Discussion in 'Asus' started by KenL, Nov 18, 2006.

  1. KenL

    KenL Guest

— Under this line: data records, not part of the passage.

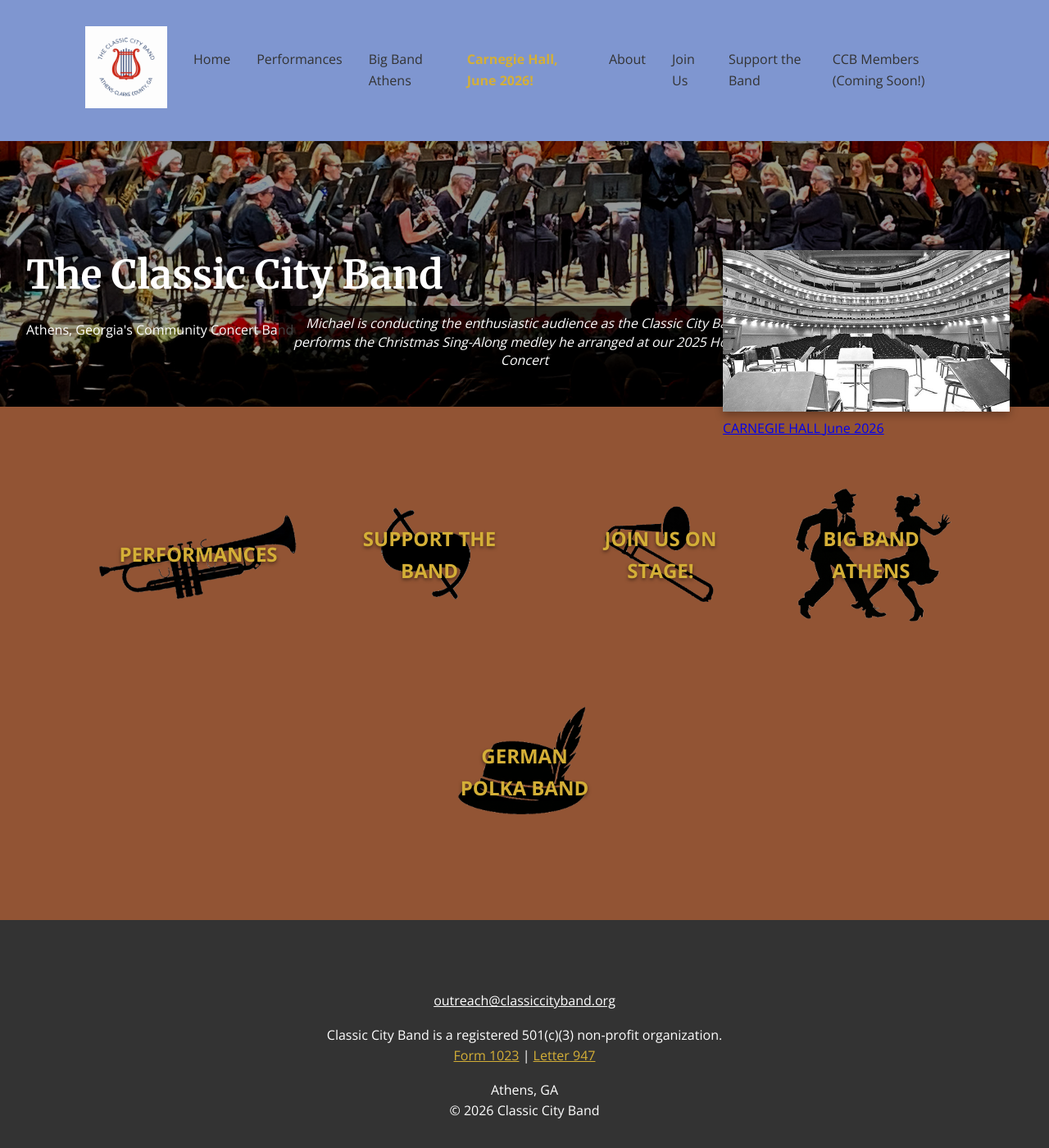
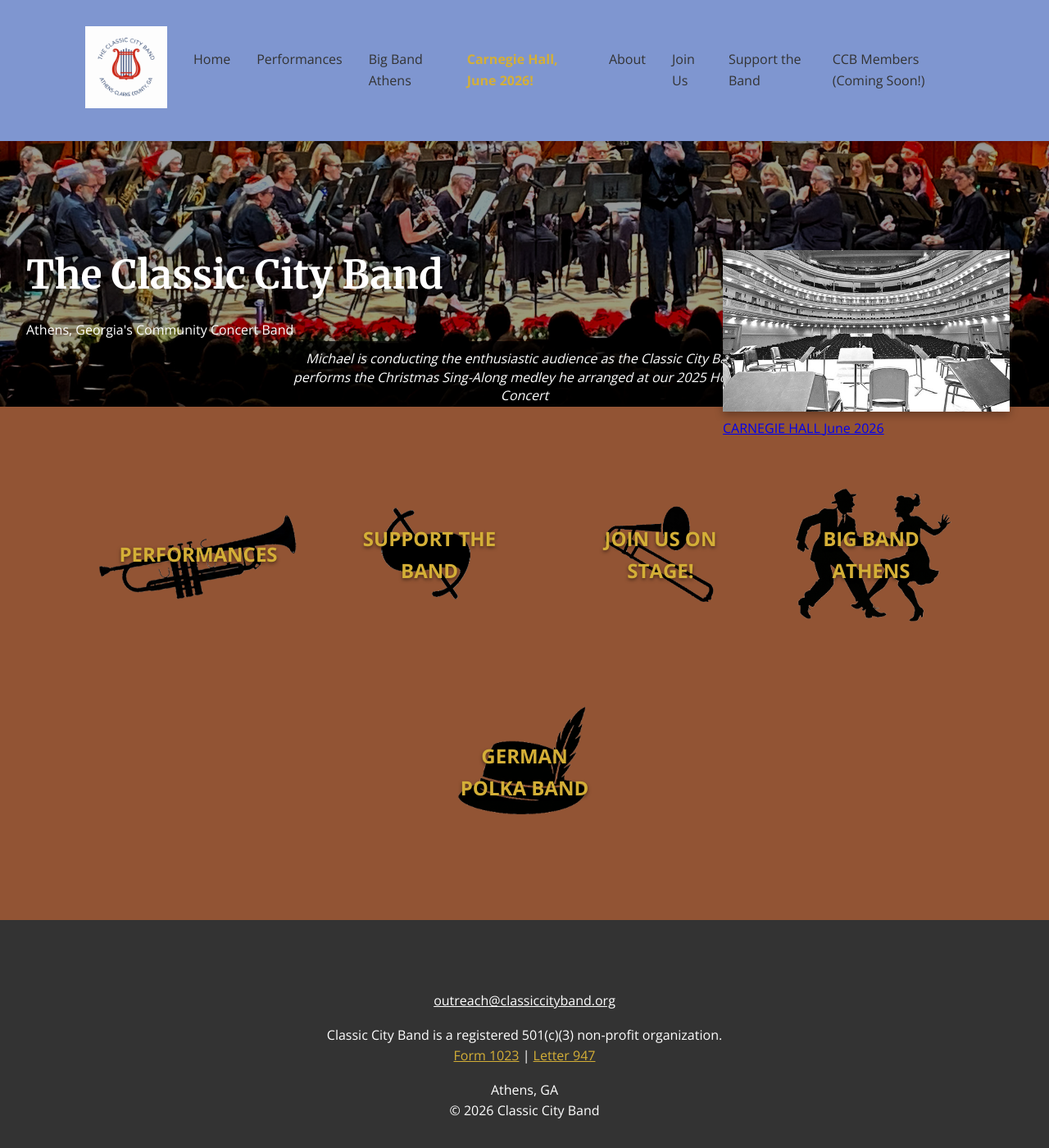
Before and after one commit to webmasterCCB/CCBwebsite, a Jekyll site: the page built from index.html, in a window 1280 px wide and 1400 px high, scrolled down 176 px. Shown: the whole window at 82% size. Built offline with Jekyll 4.4.1, drawn with Linux system fonts in a browser that asks for light colours.

Commit message:
Update style.css

```diff
--- a/assets/css/style.css
+++ b/assets/css/style.css
@@ -121,7 +121,7 @@ nav a:hover {
 
 .hero-caption {
   position: absolute;
-  bottom: 3px;
+  bottom: -40px;
   left: 50%;
   transform: translateX(-50%);
   font-size: 0.85rem;
@@ -132,7 +132,8 @@ nav a:hover {
   margin: 0;
   border-radius: 6px;
   text-align: center;
-  max-width: 95%;  /* Wider on desktop */
+  max-width: 98%;  /* Wider on desktop */
+  width: 800px;    /* Or set a specific max width for large screens */
   line-height: 1.4;
 }
 
```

    I have a P5P800 MB (replaced by ASUS with a reconditioned board) with a 3.2
    MHz Pentium D which has been less than a reliable system since day one. The
    system is running Win XP with all the latest fixes and drivers. However, I
    keep my old faithful P4PE system running for day to day reliability. The
    P5P800 has intermittent crash problems and goes through spurts when it will
    not identify the mouse if it is connected to a USB port. I could live with
    those problems since I have condemned the system to part time use in the
    basement (heat generation) but I have a new issue that is more serious. I
    installed a SMC Gigabit switch so that I could transfer large files faster
    between systems on the in-house network. Once again the P4PE system
    switched to gigabit mode and has never had a problem. The P5P800 with the
    Marvell Yukon 88E8001/8003/8010 (driver version has major problems
    in gigabit mode. Sometimes it will boot and run "ok" for an hour or so and
    then crash. Most times it just crashes during the boot process. As soon as
    I re-connect it to a 100 max speed switch it boots and runs properly.
    Before I just give up and throw this ASUS P5P800 MB in the garbage is there
    some setting in the Marvell Yukon driver that needs to be manually changed
    to make it work in the gigabit mode? Also, is there any other MB out there
    (other than the ARock) that will let me run the Pentium D with 2 Gig of DDR
    400 memory? I waited too long to buy a P5P800 SE. If not, the ARock seems
    to get pretty good reviews but I will need to find a gigabit NIC card since
    the ARock onboard controller only supports 10/100. Since I have SMC
    Switches is the SMC gigabit controller card the best choice? Lots of
    questions. Input on any of the above would be appreciated.
    KenL, Nov 18, 2006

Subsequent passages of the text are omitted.